Shoulder Joint Injection
A shoulder joint injection is the injection of steroid in the subacromial bursa, acromioclavicular joint or glenohumeral joint. This injection is administered to relieve pain in the shoulder region. Osteoarthritis, post traumatic arthritis, falls and overuse injuries are common causes of pain from the shoulder.
The injection typically serves 3 purposes:
- Therapeutic: to relieve your pain.
- Diagnostic: to help identify the source of your pain.
- Prognostic: to help decide the next step ie. do nothing, second injection (same type of injection or a different injection), physical therapy, or even an evaluation by a surgeon.
The steroid injected reduces swelling and inflammation of tissues in the joint or bursa, which may reduce pain, other symptoms caused by tissue inflammation, irritation, or swelling. The procedure is performed under live x ray (fluoroscopy) and with the use of x ray dye to ensure accuracy and precision. While you are lying on your back, your skin is cleaned with an antiseptic solution. You are monitored with a blood pressure cuff and a blood oxygen monitoring device which monitors your oxygen levels and heart rate. The injection consists of a mixure of local anesthetic (lidocaine) and steroid (methylprednisolone or Depo-medrol). Immediately after the injection, the skin is cleaned and a band-aid is applied. You may experience some “pressure” at the injection site and this may last up to an hour. Your pain may return and you may have some soreness at the injection site for a day or two.
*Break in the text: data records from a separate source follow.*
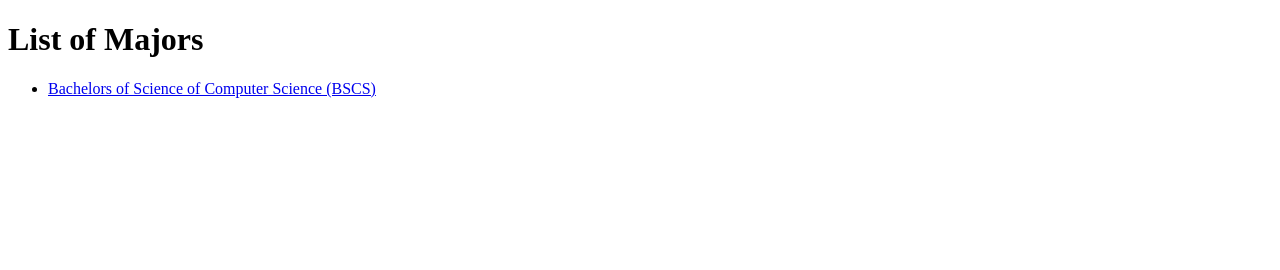
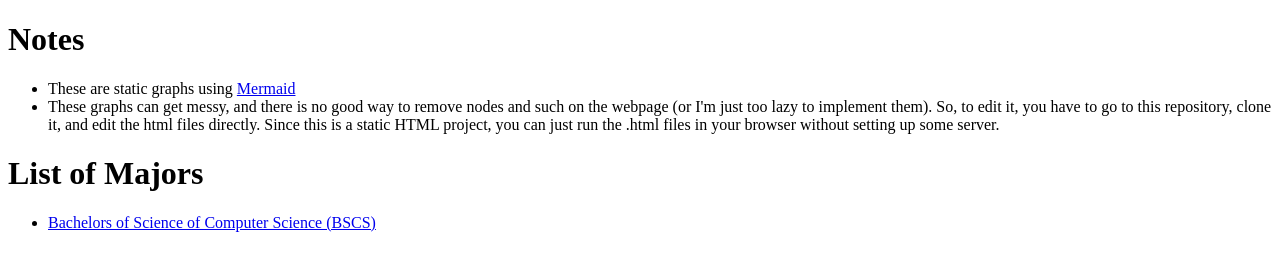
Before and after one commit to Striker2783/WSU-Classes-Graph, a plain HTML site: page index.html in a window 1280 px wide. Drawn offline with Linux system fonts and the light colour scheme.

Commit message:
Comments

```diff
--- a/index.html
+++ b/index.html
@@ -9,6 +9,20 @@
 
 <body>
     <h1>
+        Notes
+    </h1>
+    <ul>
+        <li>
+            These are static graphs using <a href="https://mermaid.js.org">Mermaid</a>
+        </li>
+        <li>
+            These graphs can get messy, and there is no good way to remove nodes and such on the webpage (or I'm just
+            too lazy to implement them). So, to edit it, you have to go to this repository, clone it, and edit the html
+            files directly. Since this is a static HTML project, you can just run the .html files in your browser
+            without setting up some server.
+        </li>
+    </ul>
+    <h1>
         List of Majors
     </h1>
     <ul>
```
This is due to the mechanical process of needle insertion as well as initial irritation from the steroid itself. You many want to apply ice to affected area. At about day #5 you should start noticing pain relief. It may take up to 2 weeks to notice an improvement from the steroids.
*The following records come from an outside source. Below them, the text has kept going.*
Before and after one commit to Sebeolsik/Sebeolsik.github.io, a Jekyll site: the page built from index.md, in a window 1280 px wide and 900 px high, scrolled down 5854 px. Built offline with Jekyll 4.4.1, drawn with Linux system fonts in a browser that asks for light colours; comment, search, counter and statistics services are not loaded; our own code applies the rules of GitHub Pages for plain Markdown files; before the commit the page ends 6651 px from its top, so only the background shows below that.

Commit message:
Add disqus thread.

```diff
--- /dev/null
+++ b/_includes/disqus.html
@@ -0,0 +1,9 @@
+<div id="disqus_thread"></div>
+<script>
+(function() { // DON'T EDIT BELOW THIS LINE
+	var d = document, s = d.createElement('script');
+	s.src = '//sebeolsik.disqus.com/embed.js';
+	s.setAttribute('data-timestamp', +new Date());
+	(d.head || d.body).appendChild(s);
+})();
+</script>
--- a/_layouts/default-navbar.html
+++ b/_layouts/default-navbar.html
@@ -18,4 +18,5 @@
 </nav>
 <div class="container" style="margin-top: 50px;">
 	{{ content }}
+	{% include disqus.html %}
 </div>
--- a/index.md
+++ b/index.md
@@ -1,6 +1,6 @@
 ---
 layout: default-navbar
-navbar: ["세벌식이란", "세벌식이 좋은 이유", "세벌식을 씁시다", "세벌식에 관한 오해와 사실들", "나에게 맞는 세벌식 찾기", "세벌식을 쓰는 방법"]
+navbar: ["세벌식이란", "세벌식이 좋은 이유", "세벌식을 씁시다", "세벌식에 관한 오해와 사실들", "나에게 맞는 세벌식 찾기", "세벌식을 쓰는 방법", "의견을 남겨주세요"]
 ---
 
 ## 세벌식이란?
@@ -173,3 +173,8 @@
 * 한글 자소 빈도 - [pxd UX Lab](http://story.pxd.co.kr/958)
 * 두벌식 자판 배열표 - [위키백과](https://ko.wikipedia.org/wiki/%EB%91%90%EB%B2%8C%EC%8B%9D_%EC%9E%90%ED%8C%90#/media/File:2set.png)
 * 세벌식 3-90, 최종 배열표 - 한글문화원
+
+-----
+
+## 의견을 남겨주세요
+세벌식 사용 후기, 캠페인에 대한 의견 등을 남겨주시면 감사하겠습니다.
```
Generally speaking, the procedure is safe; however, with any procedure there are risks, side effects, and possibility of complications. The most common side effect is pain- which is temporary. The other risks involve bleeding and infection. The other risks are related to the side effects of cortisone, which include weight gain, increase in blood sugar (mainly in diabetics), water retention, and suppression of the body’s own natural production of cortisone.